Verghese, and his colleague Donna Zulman, MD, talked a lot about those kinds of rituals -- and the role they play in the first encounter with a patient -- when they set out to tackle what many clinicians see as a fracture in doctor-patient bonds that is exacerbated by increasing limits on the time they can spend with patients.

Their musings led a study published Jan. 7 in JAMA that identified five evidence-based practices clinicians can use to shift patient encounters from emphasizing institutional procedure to focusing on meaningful human interaction. The journal also featured a video (below) and a podcast.

The first moment in a patient-doctor encounter is critical, physician Abraham Verghese emphasizes.

In their paper, researchers describe the five recommendations:

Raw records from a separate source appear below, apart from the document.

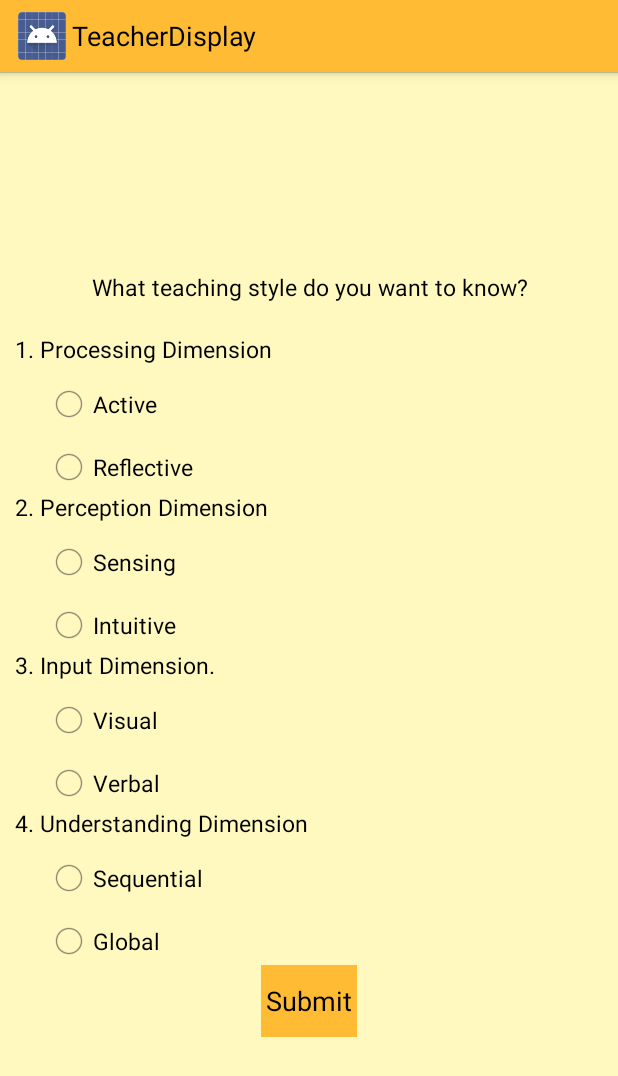
After one commit to ayusahnaz/LearningStyleApp, an Android app: the TeacherDisplay screen opened directly, with no data from a screen before it, on a phone screen of 412 x 824 dp. The commit adds this screen. Shown: the top 1076 px of the screen. Run offline under Robolectric (Android 15) with nearby library versions, the phone set to English and light mode, and no system bars.

Commit message:
Teacher Feature

```diff
--- a/app/src/main/java/com/example/ayusahnaz/learningstyleapp/MainActivity.java
+++ b/app/src/main/java/com/example/ayusahnaz/learningstyleapp/MainActivity.java
@@ -25,4 +25,10 @@ public class MainActivity extends Activity {
         startActivity(intent);
     }
 
+    public void teacherView(View view) {
+        // Do something in response to button
+        Intent intent = new Intent(this, TeacherDisplay.class);
+        startActivity(intent);
+    }
+
 }
--- /dev/null
+++ b/app/src/main/java/com/example/ayusahnaz/learningstyleapp/TeacherDisplay.java
@@ -0,0 +1,94 @@
+package com.example.ayusahnaz.learningstyleapp;
+
+import android.app.Activity;
+import android.content.Intent;
+import android.content.res.Resources;
+import android.support.v7.app.ActionBarActivity;
+import android.os.Bundle;
+import android.view.Menu;
+import android.view.MenuItem;
+import android.view.View;
+import android.widget.Button;
+import android.widget.MultiAutoCompleteTextView;
+import android.widget.RadioButton;
+import android.widget.RadioGroup;
+import android.widget.Toast;
+
+import java.util.Arrays;
+
+
+public class TeacherDisplay extends Activity {
+    private String [] value = new String[5];
+    private Button btnTeacher;
+
+    @Override
+    protected void onCreate(Bundle savedInstanceState) {
+        super.onCreate(savedInstanceState);
+        setContentView(R.layout.activity_teacher_display);
+        for(int i=1; i<value.length;  i++){
+            addListener(i);
+        }
+        System.out.println(Arrays.toString(value));
+    }
+
+    private void addListener(final int i) {
+        Resources r = getResources();
+        String name = getPackageName();
+        String cad = "teacherGroup";
+        String cat= Integer.toString(i);
+        cad=cad.concat(cat);
+        final int idResource = r.getIdentifier(cad, "id", name);
+        System.out.println(idResource);
+        final RadioGroup rg = (RadioGroup) findViewById(idResource);
+
+        btnTeacher = (Button) findViewById(R.id.btnTeacher);
+
+        rg.setOnCheckedChangeListener(new RadioGroup.OnCheckedChangeListener() {
+            @Override
+            public void onCheckedChanged(RadioGroup group, int checkedId)
+            {
+
+                Resources res = getResources();
+                String pname = getPackageName();
+                String con = "teacherButton";
+                String cat= Integer.toString(i);
+                String cona = con.concat(cat + "a");
+                String conb = con.concat(cat + "b");
+                int idResourcea = res.getIdentifier(cona, "id", pname);
+                int idResourceb = res.getIdentifier(conb, "id", pname);
+
+                checkedId = rg.getCheckedRadioButtonId();
+
+//                if(idResourcea == checkedId){
+//                    value[i] = ((RadioButton) findViewById(idResourcea)).getText().toString();
+//
+//                }
+//                if(idResourceb == checkedId){
+//                    value[i] = ((RadioButton) findViewById(idResourceb)).getText().toString();
+//                }
+                if(rg.getCheckedRadioButtonId()!= -1){
+                    int id = rg.getCheckedRadioButtonId();
+                    View radioButton = rg.findViewById(id);
+                    int radioId = rg.indexOfChild(radioButton);
+                    RadioButton btn = (RadioButton) rg.getChildAt(radioId);
+                    String selection = (String) btn.getText();
+                    value[i] = selection;
+                }
+            }
+        });
+
+//        for(int j=0; j<value.length; j++){
+//            System.out.println(value[j]);
+//        }
+
+        btnTeacher.setOnClickListener(new View.OnClickListener() {
+
+            @Override
+            public void onClick(View v) {
+                Intent searchIntent=new Intent(TeacherDisplay.this, TeacherResult.class);
+                searchIntent.putExtra("ARRVALUE", value);
+                startActivity(searchIntent);
+            }
+        });
+    }
+}
--- a/app/src/main/res/layout/activity_display_message.xml
+++ b/app/src/main/res/layout/activity_display_message.xml
@@ -1668,7 +1668,8 @@
                     android:id="@+id/btnSubmit"
                     android:nestedScrollingEnabled="false"
                     android:onClick="submit"
-                    android:background="@android:color/holo_orange_light" />
+                    android:background="@android:color/holo_orange_light"
+                    style="@style/Base.Widget.AppCompat.Button" />
 
             </LinearLayout>
     </LinearLayout>
--- a/app/src/main/res/layout/activity_main.xml
+++ b/app/src/main/res/layout/activity_main.xml
@@ -48,7 +48,8 @@
             android:layout_width="match_parent"
             android:layout_height="wrap_content"
             android:text="For Teacher"
-            android:id="@+id/button2"
+            android:id="@+id/teacherView"
+            android:onClick="teacherView"
             android:layout_gravity="center_horizontal"
             android:layout_marginTop="10dp"
             android:background="@android:color/holo_orange_light" />
--- /dev/null
+++ b/app/src/main/res/layout/activity_teacher_display.xml
@@ -0,0 +1,190 @@
+<ScrollView xmlns:android="http://schemas.android.com/apk/res/android"
+    xmlns:tools="http://schemas.android.com/tools"
+    android:layout_width="match_parent"
+    android:layout_height="match_parent"
+    android:fillViewport="true"
+    android:focusable="false"
+    android:focusableInTouchMode="false">
+
+    <LinearLayout
+        android:layout_width="match_parent"
+        android:layout_height="match_parent"
+        android:background="#fffff9bf"
+        android:orientation="vertical"
+        android:gravity="center_vertical"
+        android:id="@+id/layout">
+
+        <TextView
+            android:layout_width="match_parent"
+            android:layout_height="wrap_content"
+            android:text="What teaching style do you want to know?"
+            android:id="@+id/teacher"
+            android:textSize="15dp"
+            android:textColor="#ff000000"
+            android:gravity="center"
+            android:layout_marginBottom="20dp"
+            android:layout_gravity="center" />
+
+        <RadioGroup
+            android:layout_width="match_parent"
+            android:layout_height="wrap_content"
+            android:layout_gravity="center|left"
+            android:id="@+id/teacherGroup1"
+            android:layout_marginLeft="10dp">
+
+            <TextView
+                android:layout_width="wrap_content"
+                android:layout_height="wrap_content"
+                android:text="1. Processing Dimension"
+                android:textColor="#000"
+                android:textSize="15sp"
+                android:layout_gravity="left"
+                android:padding="0dp"
+                android:gravity="left" />
+
+            <RadioButton
+                android:id="@+id/teacherButton1a"
+                android:layout_width="wrap_content"
+                android:layout_height="wrap_content"
+                android:layout_marginLeft="20dp"
+                android:layout_marginTop="10dp"
+                android:checked="false"
+                android:text="Active"
+                android:textSize="15sp" />
+
+            <RadioButton
+                android:id="@+id/teacherButton1b"
+                android:layout_width="wrap_content"
+                android:layout_height="wrap_content"
+                android:layout_marginLeft="20dp"
+                android:layout_marginTop="10dp"
+                android:checked="false"
+                android:text="Reflective"
+                android:textSize="15sp" />
+        </RadioGroup>
+
+        <RadioGroup
+            android:layout_width="match_parent"
+            android:layout_height="wrap_content"
+            android:layout_gravity="center|left"
+            android:id="@+id/teacherGroup2"
+            android:layout_marginLeft="10dp">
+
+            <TextView
+                android:layout_width="wrap_content"
+                android:layout_height="wrap_content"
+                android:text="2. Perception Dimension"
+                android:textColor="#000"
+                android:textSize="15sp"
+                android:layout_gravity="left"
+                android:padding="0dp"
+                android:gravity="left" />
+
+            <RadioButton
+                android:id="@+id/teacherButton2a"
+                android:layout_width="wrap_content"
+                android:layout_height="wrap_content"
+                android:layout_marginLeft="20dp"
+                android:layout_marginTop="10dp"
+                android:checked="false"
+                android:text="Sensing"
+                android:textSize="15sp" />
+
+            <RadioButton
+                android:id="@+id/teacherButton2b"
+                android:layout_width="wrap_content"
+                android:layout_height="wrap_content"
+                android:layout_marginLeft="20dp"
+                android:layout_marginTop="10dp"
+                android:checked="false"
+                android:text="Intuitive"
+                android:textSize="15sp" />
+        </RadioGroup>
+
+        <RadioGroup
+            android:layout_width="match_parent"
+            android:layout_height="wrap_content"
+            android:layout_gravity="center|left"
+            android:id="@+id/teacherGroup3"
+            android:layout_marginLeft="10dp">
+
+            <TextView
+                android:layout_width="wrap_content"
+                android:layout_height="wrap_content"
+                android:text="3. Input Dimension."
+                android:textColor="#000"
+                android:textSize="15sp"
+                android:layout_gravity="left"
+                android:padding="0dp"
+                android:gravity="left" />
+
+            <RadioButton
+                android:id="@+id/teacherButton3a"
+                android:layout_width="wrap_content"
+                android:layout_height="wrap_content"
+                android:layout_marginLeft="20dp"
+                android:layout_marginTop="10dp"
+                android:checked="false"
+                android:text="Visual"
+                android:textSize="15sp" />
+
+            <RadioButton
+                android:id="@+id/teacherButton3b"
+                android:layout_width="wrap_content"
+                android:layout_height="wrap_content"
+                android:layout_marginLeft="20dp"
+                android:layout_marginTop="10dp"
+                android:checked="false"
+                android:text="Verbal"
+                android:textSize="15sp" />
+        </RadioGroup>
+
+        <RadioGroup
+            android:layout_width="match_parent"
+            android:layout_height="wrap_content"
+            android:layout_gravity="center|left"
+            android:id="@+id/teacherGroup4"
+            android:layout_marginLeft="10dp">
+
+            <TextView
+                android:layout_width="wrap_content"
+                android:layout_height="wrap_content"
+                android:text="4. Understanding Dimension"
+                android:textColor="#000"
+                android:textSize="15sp"
+                android:layout_gravity="left"
+                android:padding="0dp"
+                android:gravity="left" />
+
+            <RadioButton
+                android:id="@+id/teacherButton4a"
+                android:layout_width="wrap_content"
+                android:layout_height="wrap_content"
+                android:layout_marginLeft="20dp"
+                android:layout_marginTop="10dp"
+                android:checked="false"
+                android:text="Sequential"
+                android:textSize="15sp" />
+
+            <RadioButton
+                android:id="@+id/teacherButton4b"
+                android:layout_width="wrap_content"
+                android:layout_height="wrap_content"
+                android:layout_marginLeft="20dp"
+                android:layout_marginTop="10dp"
+                android:checked="false"
+                android:text="Global"
+                android:textSize="15sp" />
+        </RadioGroup>
+
+        <Button
+            android:layout_width="wrap_content"
+            android:layout_height="wrap_content"
+            android:text="Submit"
+            android:id="@+id/btnTeacher"
+            android:layout_gravity="center_horizontal"
+            android:background="@android:color/holo_orange_light" />
+
+    </LinearLayout>
+
+</ScrollView>
--- a/app/src/main/res/values/strings.xml
+++ b/app/src/main/res/values/strings.xml
@@ -12,5 +12,8 @@
     <string name="per">Perception</string>
     <string name="inp">Input</string>
     <string name="und">Understanding</string>
+    <string name="title_activity_teacher_display">TeacherDisplay</string>
+    <string name="hello_world">Hello world!</string>
+    <string name="title_activity_teacher_result">TeacherResult</string>
 
 </resources>
```
Also changed, not shown: app/src/main/AndroidManifest.xml (+53 -41 lines), app/src/main/java/com/example/ayusahnaz/learningstyleapp/TeacherResult.java (added, +39 -0 lines), app/src/main/res/layout/activity_teacher_result.xml (added, +12 -0 lines), app/src/main/res/menu/menu_teacher_display.xml (added, +7 -0 lines), app/src/main/res/menu/menu_teacher_result.xml (added, +7 -0 lines), 1 other file.
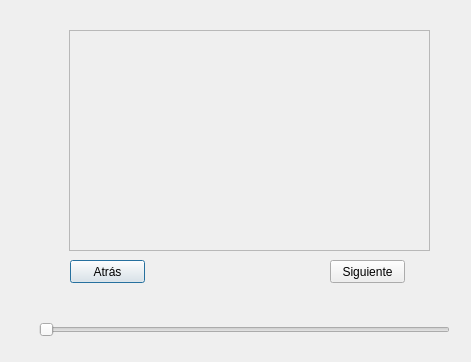
Old version of the form visualizador.ui in the repository luisallamas01/Entrega3.
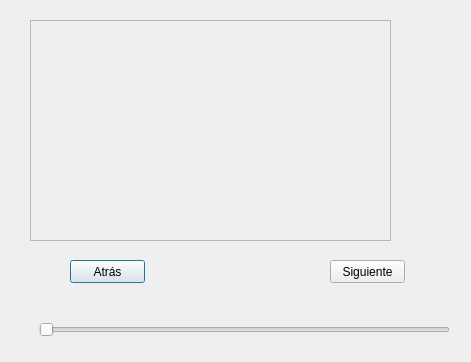
New version of the form.

```diff
--- a/visualizador.ui
+++ b/visualizador.ui
@@ -55,8 +55,8 @@
   <widget class="QFrame" name="frame">
    <property name="geometry">
     <rect>
-     <x>69</x>
-     <y>30</y>
+     <x>30</x>
+     <y>20</y>
      <width>361</width>
      <height>221</height>
     </rect>
```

  • Prepare with intention: Familiarize yourself with the patient you are about to meet; create a ritual to focus your attention before a visit.
  • Listen intently and completely: Sit down, lean forward and position yourself to listen; don't interrupt; your patient is your most valuable source of information.
  • Agree on what matters most: Find out what your patient cares about and incorporate these priorities into the visit agenda.
  • Connect with the patient's story: Consider the circumstances that influence your patient's health; acknowledge your patient's efforts, and celebrate successes.
  • Explore emotional cues: Tune in, notice, name and validate your patient's emotions to become a trusted partner.

"We were looking for practices that would improve the experience of patients and lead to better care for them, but would also improve the experience of clinicians and help them to rediscover the joy of medicine," said Zulman.

The researchers see the practices as one way to address the frustrations on of modern-day medicine, offering concrete strategies for fostering deeper connections with patients, said Zulman, lead author of the study, which was conducted by researchers from Presence 5, one of several initiatives of Presence, an interdisciplinary center at Stanford that promotes the art and science of human connection in medicine.

"As physicians, we are privileged to work with people in their most vulnerable moments," said Zulman. "And in today's climate, particularly in primary care, it's easy to lose sight of that with all of the administrative demands, time pressures and technology distractions."

The recommendations -- known as the Presence 5 practices -- were identified through a systematic review of 73 studies of interpersonal interventions published between January 1997 and August 2017; through observations of clinician-patient encounters; and through interviews with clinicians, patients and non-medical professionals in similar jobs -- such as firefighters and social workers.

"The Presence 5 practices resonate because they speak to something that is timeless and central to medicine," said Verghese, the study's senior author. "Patients want us to be more present. And we as physicians want to be more present with our patients, because without that contact, our professional life loses much of its meaning."

Photo by Shutterstock

Popular posts

Primary Care
Scents and memories at the hospital

Stanford medical student Yoo Jung Kim writes about smells in the hospital and how they can trigger fond memories and provide motivation.